Also for lives, encourage your reporters to move around and show stuff if warranted. Standing in one place is boring especially when there's something to show. Encourage people to take risks in their storytelling. Encourage creative thinking and ideas by giving good feedback when you see them done in your show. And if something you try doesn't work out? So what? It's live TV not brain surgery.

Finally, if there is more than one hit, consider trying to change up each hit. So maybe you focus on one person and one area in this hit... another person and another area in the next. You can encourage this by checking in with the reporter at the end of a hit... "What are you doing for the next one?"

ABOVE ALL, if something is interesting and it is happening live, SHOW IT!! I was watching some live winter weather coverage and there was a live crew near a road that had iced over. At the end of the reporter's liveshot, he points out the car that is just now going around all the other cars toward the big ice patch on the road. The car starts sliding... and .... they go back to studio. ARG! What happened? In that case, the reporter could have said, "I know we need to wrap up, but let's just watch this guy... this is why these storms are so dangerous..." Or the anchor could have jumped in "Hey Bob, can we keep that camera up? Let's see what happened with that car."

Saturday, January 16, 2010

Quick Snapshot on Haiti Prior to Quake
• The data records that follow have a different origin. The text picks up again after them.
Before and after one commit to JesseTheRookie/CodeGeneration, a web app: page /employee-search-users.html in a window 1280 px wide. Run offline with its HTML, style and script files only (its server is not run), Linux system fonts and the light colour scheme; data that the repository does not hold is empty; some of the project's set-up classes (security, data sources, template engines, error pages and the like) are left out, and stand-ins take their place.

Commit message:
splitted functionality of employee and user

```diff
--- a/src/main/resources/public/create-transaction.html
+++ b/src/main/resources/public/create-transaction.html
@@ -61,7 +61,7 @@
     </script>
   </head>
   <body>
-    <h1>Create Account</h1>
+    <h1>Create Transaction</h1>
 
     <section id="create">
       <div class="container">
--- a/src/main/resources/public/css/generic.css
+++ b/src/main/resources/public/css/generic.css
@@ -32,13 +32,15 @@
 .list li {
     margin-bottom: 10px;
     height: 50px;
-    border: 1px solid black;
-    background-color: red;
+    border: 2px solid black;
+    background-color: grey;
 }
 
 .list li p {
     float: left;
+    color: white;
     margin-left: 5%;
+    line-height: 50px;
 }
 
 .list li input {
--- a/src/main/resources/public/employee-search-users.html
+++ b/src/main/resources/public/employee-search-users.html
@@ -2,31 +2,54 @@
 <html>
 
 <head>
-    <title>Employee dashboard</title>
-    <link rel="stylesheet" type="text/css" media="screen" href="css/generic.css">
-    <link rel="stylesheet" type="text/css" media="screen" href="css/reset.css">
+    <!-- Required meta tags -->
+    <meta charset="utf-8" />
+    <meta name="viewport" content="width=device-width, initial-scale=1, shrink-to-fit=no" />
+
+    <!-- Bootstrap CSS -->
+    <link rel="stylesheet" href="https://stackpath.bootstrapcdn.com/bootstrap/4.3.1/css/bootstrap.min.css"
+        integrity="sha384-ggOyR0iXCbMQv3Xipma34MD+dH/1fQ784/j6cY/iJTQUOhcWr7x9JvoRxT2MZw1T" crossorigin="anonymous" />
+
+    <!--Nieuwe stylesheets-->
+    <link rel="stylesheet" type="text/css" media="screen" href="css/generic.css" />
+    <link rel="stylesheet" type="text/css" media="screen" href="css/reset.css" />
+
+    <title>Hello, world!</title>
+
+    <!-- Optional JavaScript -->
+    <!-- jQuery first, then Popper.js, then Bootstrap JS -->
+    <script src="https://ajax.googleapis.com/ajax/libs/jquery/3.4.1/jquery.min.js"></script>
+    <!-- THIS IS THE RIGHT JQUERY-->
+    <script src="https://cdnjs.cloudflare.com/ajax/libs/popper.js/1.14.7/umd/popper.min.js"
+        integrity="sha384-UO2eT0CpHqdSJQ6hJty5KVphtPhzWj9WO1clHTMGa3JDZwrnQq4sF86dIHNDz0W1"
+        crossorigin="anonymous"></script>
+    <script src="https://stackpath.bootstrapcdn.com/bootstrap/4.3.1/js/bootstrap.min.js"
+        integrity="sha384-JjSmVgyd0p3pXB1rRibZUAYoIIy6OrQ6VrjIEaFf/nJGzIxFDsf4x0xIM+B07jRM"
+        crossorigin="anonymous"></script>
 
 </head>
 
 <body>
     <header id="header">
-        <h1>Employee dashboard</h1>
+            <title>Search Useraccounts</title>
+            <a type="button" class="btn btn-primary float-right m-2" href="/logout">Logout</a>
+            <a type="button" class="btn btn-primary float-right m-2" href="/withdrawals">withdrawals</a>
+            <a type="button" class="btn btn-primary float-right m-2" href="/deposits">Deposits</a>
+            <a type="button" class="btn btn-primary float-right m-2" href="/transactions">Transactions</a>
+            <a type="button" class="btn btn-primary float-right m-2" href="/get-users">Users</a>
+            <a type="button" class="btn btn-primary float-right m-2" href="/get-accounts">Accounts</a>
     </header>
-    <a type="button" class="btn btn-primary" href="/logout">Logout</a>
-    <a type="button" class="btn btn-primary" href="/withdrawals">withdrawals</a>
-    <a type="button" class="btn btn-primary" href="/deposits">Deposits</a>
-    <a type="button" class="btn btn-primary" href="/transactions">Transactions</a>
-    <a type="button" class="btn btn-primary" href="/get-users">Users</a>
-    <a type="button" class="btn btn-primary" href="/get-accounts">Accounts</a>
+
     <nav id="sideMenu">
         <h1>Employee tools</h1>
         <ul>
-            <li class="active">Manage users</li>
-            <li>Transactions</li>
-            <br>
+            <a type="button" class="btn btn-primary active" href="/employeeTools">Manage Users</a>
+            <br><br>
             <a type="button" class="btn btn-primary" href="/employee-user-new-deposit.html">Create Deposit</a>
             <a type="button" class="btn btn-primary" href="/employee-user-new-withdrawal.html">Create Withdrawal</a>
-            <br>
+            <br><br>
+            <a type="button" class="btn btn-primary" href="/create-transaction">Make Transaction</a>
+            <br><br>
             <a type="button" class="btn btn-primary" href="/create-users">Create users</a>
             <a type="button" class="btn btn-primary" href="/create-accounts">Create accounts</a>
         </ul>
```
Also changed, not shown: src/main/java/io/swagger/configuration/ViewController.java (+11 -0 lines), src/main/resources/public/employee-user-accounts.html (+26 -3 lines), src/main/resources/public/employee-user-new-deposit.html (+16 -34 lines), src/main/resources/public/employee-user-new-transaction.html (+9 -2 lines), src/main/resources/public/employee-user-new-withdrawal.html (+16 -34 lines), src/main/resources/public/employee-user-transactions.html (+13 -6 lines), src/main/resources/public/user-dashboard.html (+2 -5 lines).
PBS aired this on Monday. Thought since we're all doing a lot of Haiti coverage, worth checking it out: